The Pre-Seed Accelerator fund is aimed at developing “cutting-edge” research into viable start-up businesses.
Science and Innovation Minister Steven Joyce said hundreds of savvy hi-tech Kiwi companies were succeeding on the world stage.
“These programmes are all about filling the pipeline with the next generation of quality Kiwi start-ups.”
Massey University economist Christoph Schumacher said the Government’s measures were on the right track, but he didn’t think it was enough to make a systematic difference for Kiwi entrepreneurs.
“New Zealand is quite innovative. We register a lot of patents compared to other OECD countries, but we’re quite poor at commercialising [our ideas].”
Funding for the Pre-Seed Fund will increase by $12m over four years, taking the Government’s total investment in the scheme to $8.3m per year.
Another $3m over four years will go towards developing new accelerator programmes, following the success of a three-year pilot programme run with Callaghan Innovations.

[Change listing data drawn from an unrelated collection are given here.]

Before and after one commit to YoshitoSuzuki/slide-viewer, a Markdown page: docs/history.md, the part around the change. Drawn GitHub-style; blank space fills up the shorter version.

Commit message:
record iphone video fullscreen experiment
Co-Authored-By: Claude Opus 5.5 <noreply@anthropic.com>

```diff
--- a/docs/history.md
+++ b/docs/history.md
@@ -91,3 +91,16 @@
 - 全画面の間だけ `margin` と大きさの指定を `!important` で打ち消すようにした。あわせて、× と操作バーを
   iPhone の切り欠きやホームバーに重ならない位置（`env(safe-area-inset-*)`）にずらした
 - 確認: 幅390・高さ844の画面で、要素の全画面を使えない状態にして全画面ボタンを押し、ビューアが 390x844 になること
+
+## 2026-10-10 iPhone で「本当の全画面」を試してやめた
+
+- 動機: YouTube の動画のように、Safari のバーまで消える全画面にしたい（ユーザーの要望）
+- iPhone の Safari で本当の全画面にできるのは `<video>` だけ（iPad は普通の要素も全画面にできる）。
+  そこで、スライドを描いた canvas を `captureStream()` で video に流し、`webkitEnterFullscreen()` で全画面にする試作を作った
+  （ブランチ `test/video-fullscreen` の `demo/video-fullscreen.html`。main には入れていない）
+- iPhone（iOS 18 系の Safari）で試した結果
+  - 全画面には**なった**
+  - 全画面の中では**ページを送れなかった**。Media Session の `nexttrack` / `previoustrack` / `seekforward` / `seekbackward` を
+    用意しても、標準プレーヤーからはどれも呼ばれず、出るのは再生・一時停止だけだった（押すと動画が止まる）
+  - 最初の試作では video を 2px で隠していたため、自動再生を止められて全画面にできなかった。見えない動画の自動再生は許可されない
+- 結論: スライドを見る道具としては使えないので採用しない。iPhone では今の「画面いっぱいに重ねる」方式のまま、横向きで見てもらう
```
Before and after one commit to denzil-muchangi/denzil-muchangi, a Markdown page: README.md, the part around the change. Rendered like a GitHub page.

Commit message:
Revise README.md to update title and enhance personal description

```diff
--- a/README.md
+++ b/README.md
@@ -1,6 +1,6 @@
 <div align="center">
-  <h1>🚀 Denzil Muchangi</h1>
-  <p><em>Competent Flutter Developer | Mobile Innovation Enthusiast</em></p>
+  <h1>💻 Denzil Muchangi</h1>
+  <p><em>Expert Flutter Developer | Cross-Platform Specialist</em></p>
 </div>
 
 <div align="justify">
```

Schumacher said a “shoe-string” budget for a tech start-up to get past the initial idea stage was about the $1 million to $3m mark.
He estimated the Pre-Seed Fund would be able to fully support less than eight projects a year.
“It’s not enough to allow for the opportunity to fail. Knowing that changes people’s behaviour, it makes them more cautious and less likely to develop a successful idea.”
For every commercially successful start-up project there were 30 which didn’t make it.
New Zealand needs to have the capacity to absorb, and learn from, those and that’s where our start-up sector currently falls down, Schumacher said.
There needed to be more sources of funding and more funds available to start-ups in their initial stages.
Joyce said angel investors were investing record amounts and the 2015 Business Operations Survey showed business research and development spending had increased by 15 per cent to $1.44 billion last year.
“Angel investors had invested a record $61.2m into 94 New Zealand start-ups in 2015 – a 9 per cent increase on the previous record set in 2014.”
Schumacher said generally investors and banks were reluctant to support start-ups until there was a prototype and a few orders lined up.
“People in New Zealand tend to put their houses on the line, [so] they only have one chance [to get past the first stage].”
To really make a difference, the Government needed to support an environment where both investors and innovators feel safe to take considered risks.